Synopses & Reviews
Infamous Scribblers is a perceptive and witty exploration of the most volatile period in the history of the American press. News correspondent and renonwned media historian Eric Burns tells of Ben Franklin, Alexander Hamilton and Sam Adams — the leading journalists among the Founding Fathers; of George Washington and John Adams, the leading disdainers of journalists; and Thomas Jefferson, the leading manipulator of journalists. These men and the writers who abused and praised them in print (there was, at the time, no job description of "journalist") included the incendiary James Franklin, Ben's brother and one of the first muckrakers; the high minded Thomas Paine; the hatchet man James Callender, and a rebellious crowd of propagandists, pamphleteers, and publishers.
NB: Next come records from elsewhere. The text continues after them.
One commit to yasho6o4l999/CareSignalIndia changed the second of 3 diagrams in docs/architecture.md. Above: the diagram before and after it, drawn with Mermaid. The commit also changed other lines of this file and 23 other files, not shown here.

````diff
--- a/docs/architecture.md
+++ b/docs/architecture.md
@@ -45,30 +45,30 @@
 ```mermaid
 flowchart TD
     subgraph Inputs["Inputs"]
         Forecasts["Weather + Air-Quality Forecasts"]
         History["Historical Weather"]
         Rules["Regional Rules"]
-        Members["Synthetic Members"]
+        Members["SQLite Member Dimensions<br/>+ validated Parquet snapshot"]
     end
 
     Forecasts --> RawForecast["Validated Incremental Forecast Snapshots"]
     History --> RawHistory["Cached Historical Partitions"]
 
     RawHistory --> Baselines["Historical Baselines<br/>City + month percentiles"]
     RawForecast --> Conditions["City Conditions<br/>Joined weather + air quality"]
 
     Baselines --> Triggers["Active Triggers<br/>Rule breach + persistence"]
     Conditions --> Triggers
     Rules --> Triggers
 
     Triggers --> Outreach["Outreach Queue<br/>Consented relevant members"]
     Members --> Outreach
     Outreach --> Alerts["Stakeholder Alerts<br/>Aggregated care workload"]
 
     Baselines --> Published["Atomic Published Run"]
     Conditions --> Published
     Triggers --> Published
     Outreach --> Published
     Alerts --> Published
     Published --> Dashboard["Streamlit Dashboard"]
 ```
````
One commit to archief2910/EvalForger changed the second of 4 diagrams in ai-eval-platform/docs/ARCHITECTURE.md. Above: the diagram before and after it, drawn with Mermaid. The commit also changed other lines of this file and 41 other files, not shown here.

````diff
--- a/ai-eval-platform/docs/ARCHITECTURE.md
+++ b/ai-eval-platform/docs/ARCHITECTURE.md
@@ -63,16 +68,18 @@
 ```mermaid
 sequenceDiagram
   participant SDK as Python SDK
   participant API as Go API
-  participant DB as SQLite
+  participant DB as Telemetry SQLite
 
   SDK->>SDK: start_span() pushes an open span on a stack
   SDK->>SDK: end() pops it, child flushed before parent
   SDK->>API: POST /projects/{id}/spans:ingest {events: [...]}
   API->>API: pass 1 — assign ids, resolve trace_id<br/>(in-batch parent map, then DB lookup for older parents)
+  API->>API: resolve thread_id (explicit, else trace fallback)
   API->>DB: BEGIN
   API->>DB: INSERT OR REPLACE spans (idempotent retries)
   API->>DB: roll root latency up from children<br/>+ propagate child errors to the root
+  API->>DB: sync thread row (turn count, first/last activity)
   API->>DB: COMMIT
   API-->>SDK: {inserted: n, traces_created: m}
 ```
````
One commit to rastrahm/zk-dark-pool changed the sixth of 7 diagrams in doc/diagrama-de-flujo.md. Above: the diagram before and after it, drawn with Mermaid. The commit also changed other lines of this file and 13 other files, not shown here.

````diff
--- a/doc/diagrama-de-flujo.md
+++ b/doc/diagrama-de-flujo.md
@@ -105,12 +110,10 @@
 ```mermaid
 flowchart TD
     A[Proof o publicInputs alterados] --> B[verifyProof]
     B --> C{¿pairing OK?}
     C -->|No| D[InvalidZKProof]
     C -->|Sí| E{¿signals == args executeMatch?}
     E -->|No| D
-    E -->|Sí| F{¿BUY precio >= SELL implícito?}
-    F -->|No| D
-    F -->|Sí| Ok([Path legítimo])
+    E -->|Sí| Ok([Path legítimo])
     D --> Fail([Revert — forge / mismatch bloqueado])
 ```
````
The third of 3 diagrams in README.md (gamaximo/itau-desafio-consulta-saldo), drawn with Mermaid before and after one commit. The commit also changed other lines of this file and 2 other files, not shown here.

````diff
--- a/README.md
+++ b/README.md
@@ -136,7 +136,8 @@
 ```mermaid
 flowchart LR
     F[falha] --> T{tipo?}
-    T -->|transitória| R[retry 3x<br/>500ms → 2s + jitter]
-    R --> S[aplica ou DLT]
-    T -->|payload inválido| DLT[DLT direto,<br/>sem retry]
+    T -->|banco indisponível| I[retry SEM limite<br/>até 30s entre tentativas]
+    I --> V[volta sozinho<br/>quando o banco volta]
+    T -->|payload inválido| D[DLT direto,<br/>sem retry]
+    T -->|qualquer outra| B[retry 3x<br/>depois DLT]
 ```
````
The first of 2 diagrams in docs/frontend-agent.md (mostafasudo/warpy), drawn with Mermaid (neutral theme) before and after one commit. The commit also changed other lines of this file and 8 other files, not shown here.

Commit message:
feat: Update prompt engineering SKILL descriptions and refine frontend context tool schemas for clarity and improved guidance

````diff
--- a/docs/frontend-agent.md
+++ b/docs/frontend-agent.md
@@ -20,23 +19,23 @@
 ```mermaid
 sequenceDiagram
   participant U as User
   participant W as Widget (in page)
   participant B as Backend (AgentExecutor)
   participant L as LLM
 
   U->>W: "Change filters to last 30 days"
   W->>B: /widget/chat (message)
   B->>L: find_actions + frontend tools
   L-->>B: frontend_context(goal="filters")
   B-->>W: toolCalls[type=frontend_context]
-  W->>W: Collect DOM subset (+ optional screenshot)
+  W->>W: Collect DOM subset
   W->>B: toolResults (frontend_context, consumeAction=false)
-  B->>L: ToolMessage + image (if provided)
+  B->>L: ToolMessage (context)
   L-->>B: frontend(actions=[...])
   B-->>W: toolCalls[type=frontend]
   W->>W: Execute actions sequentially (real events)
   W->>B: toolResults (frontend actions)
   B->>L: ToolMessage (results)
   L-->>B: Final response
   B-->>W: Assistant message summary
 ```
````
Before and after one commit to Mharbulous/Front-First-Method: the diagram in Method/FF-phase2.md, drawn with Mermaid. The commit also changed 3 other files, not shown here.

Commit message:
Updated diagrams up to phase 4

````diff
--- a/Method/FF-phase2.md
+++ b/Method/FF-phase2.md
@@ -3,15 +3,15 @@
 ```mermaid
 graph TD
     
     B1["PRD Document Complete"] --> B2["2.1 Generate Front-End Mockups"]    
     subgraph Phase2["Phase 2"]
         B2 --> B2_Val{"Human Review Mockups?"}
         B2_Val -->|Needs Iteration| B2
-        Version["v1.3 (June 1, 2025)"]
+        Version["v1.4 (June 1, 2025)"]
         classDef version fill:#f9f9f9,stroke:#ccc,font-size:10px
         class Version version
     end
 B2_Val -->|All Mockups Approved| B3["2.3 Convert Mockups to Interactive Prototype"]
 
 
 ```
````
It was Washington who gave this book its title. He once wrote of his dismay at being "buffited in the public prints by a set of infamous scribblers." The journalism of the era was often partisan, fabricated, overheated, scandalous, sensationalistic and sometimes stirring, brilliant, and indispensable. Despite its flaws — even because of some of them — the participants hashed out publicly the issues that would lead America to declare its independence and, after the war, to determine what sort of nation it would be.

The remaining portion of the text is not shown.